Uncrewed Systems Technology 046

50 Digest | Seaber YUCO And if the market declined it, then we’d discard our work and start again from a blank sheet. One thing we weren’t going to do was pour billions of investor capital into something huge and heavy that could supposedly do everything for everyone but was impossible to deploy.” To serve its target market, Seaber decided early in development on a maximum depth rating of 300 m, as well as sufficient thrust, speed and manoeuvrability (relative to the concept AUV’s size) to counter the strong currents it would face in shallow waters. “We were – and are – targeting organisations who own only the sensors for marine surveys, and were not using AUVs for the reasons I’ve described.
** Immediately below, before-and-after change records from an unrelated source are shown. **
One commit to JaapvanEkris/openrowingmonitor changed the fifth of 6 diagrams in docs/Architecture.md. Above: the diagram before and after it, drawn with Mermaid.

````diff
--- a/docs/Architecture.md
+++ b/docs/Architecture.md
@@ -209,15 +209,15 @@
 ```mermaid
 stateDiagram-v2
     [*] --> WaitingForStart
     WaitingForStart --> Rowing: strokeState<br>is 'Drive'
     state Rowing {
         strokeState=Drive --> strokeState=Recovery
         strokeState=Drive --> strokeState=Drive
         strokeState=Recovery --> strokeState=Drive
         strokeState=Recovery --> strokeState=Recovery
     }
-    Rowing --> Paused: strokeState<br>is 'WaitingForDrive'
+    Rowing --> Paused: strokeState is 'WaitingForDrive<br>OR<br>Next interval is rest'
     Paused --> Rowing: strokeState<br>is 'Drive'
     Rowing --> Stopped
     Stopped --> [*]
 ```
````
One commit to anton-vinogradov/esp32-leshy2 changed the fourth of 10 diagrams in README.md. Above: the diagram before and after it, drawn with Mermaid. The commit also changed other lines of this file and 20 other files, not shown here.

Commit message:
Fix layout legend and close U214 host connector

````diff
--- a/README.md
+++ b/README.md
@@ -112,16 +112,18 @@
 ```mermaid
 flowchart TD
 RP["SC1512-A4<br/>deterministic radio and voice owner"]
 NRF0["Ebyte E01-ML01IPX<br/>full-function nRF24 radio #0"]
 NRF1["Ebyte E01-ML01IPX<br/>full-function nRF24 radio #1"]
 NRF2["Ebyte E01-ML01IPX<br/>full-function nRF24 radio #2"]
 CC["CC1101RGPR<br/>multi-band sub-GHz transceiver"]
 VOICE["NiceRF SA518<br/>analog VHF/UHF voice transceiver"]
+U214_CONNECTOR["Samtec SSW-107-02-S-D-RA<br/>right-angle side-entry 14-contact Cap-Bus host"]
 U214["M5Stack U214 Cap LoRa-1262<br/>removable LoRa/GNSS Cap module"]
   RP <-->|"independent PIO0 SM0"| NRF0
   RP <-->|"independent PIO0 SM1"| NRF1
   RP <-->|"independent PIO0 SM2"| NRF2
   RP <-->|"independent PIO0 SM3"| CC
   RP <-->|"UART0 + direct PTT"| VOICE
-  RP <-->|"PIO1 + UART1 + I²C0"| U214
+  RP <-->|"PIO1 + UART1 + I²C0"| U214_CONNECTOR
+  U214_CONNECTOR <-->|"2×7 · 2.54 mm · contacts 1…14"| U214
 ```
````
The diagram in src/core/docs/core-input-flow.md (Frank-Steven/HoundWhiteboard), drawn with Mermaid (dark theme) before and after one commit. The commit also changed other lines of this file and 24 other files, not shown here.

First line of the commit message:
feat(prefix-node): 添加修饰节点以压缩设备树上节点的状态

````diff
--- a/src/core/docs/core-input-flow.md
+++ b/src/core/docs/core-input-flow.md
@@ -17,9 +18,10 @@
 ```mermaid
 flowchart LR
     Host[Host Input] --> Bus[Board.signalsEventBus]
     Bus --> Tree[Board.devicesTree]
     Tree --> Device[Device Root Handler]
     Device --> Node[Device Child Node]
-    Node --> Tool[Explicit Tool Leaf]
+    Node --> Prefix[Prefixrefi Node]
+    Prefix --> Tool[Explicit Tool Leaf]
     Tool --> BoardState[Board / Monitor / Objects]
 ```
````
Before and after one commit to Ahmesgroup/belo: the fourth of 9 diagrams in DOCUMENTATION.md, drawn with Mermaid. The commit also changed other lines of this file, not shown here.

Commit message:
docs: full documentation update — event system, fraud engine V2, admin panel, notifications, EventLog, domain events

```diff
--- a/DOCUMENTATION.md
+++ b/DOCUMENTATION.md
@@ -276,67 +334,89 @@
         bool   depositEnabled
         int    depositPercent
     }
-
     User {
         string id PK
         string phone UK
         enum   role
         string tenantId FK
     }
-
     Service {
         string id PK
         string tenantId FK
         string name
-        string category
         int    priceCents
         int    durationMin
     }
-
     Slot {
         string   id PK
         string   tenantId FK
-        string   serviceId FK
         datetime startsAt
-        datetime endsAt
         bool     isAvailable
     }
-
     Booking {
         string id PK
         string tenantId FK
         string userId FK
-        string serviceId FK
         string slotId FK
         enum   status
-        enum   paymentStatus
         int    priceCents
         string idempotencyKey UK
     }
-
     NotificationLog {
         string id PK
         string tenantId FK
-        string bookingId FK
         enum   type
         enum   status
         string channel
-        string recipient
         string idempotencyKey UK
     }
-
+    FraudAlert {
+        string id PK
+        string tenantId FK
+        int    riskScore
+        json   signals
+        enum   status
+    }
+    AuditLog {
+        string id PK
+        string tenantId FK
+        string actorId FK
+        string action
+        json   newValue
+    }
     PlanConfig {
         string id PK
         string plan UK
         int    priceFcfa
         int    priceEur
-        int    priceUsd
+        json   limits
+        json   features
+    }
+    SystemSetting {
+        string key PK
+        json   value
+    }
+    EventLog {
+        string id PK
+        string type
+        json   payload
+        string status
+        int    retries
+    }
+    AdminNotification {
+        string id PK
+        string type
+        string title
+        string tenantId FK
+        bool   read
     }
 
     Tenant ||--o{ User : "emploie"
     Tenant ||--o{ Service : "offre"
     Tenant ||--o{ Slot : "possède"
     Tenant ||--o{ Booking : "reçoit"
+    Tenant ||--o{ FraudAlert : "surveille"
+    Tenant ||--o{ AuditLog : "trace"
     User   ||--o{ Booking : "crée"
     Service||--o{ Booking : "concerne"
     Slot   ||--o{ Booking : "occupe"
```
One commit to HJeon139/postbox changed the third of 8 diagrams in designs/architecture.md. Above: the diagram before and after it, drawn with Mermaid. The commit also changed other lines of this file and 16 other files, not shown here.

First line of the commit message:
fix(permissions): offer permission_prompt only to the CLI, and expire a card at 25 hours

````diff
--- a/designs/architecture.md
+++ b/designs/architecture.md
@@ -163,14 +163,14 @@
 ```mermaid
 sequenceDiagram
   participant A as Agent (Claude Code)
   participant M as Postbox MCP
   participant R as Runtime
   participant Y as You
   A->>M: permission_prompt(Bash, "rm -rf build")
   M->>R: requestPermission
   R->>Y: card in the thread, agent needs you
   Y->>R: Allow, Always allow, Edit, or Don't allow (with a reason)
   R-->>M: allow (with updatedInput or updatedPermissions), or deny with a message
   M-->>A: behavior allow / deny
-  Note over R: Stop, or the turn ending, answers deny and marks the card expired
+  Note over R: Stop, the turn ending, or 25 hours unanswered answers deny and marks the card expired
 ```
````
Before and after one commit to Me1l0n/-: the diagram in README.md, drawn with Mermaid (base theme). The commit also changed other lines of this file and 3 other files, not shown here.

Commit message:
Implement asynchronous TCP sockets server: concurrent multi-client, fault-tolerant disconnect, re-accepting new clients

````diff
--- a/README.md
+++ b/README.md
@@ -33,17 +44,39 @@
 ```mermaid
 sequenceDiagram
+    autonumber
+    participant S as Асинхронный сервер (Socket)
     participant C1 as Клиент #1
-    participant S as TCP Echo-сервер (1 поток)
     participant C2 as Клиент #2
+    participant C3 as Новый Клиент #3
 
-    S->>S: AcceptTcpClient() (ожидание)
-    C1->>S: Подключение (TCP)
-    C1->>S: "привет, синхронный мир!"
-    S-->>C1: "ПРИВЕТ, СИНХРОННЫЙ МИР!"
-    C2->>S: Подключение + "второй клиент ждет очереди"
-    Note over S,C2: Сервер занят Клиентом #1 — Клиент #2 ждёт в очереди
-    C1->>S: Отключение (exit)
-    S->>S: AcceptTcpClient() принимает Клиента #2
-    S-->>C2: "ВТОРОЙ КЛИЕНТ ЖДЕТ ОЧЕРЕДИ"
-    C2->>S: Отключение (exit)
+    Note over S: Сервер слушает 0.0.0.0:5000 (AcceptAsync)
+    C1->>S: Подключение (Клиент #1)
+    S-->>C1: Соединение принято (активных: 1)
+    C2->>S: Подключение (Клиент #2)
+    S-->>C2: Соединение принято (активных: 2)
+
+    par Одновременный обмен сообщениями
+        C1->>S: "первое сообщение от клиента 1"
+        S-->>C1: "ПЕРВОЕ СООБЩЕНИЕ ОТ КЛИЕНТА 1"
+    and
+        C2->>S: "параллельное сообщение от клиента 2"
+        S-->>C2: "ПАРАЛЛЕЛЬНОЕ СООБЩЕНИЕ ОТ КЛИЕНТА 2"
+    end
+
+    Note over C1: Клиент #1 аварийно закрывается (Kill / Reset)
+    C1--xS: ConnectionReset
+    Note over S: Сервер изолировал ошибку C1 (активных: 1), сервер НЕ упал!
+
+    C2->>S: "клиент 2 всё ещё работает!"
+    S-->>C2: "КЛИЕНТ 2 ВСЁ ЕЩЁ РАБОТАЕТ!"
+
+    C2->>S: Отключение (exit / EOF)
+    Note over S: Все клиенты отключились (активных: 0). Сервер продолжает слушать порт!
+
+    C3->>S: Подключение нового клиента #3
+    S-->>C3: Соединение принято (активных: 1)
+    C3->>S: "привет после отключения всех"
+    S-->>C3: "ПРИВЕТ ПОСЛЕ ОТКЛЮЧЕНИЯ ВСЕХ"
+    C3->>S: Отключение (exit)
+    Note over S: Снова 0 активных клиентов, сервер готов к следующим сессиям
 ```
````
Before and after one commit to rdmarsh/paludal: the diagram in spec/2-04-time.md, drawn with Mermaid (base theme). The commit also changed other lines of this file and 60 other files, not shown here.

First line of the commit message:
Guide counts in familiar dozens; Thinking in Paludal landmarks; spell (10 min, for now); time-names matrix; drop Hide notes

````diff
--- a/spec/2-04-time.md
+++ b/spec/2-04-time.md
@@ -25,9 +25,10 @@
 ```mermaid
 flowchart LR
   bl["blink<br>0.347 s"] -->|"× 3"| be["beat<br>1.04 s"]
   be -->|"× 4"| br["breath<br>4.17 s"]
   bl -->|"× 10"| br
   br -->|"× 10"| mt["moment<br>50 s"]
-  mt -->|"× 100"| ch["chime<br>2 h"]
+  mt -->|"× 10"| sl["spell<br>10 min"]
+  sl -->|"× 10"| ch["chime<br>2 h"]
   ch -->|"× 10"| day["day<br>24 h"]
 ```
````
They were too costly, too complex and required too much dedicated training, bureaucracy and infrastructure,” Simon explains. “We offer the YUCO as a means of enhancing the range, duration and autonomy with which they can deploy their sensors, and indeed we’ve found all our customers are those who are using AUVs for the first time.” Ease of use was therefore another critical key aspect of Seaber’s engineering strategy: end-users can be fully trained in using a YUCO over a 4 hour videoconferencing session. This is illustrated not only in the low part count involved in the maintenance and disassembly of the YUCO but also in its ancillary systems such as the company’s SeaPlan GCS software and SeaComm recovery tool. “We especially wanted one approximate vehicle design and profile, no matter what the payload. We therefore don’t put the payload in the dry section but in the wet section, and it’s always based on really small sensors, as that’s the way the market is going,” Simon comments. “Five years ago, it would have been really complex to launch this product, because the sensors and electronics would have been too big and too power- hungry, and would have had to be kept dry at all costs.” In the 6 months following the first deployments, Seaber conducted October/November 2022 | Uncrewed Systems Technology The YUCO’s low cost has been key to making ocean data accessible to researchers and other groups around the world A core aim of the YUCO’s development was to ensure it could operate and be launched or recovered in shallow waters, where many conventional AUVs struggle owing to their size and the strong currents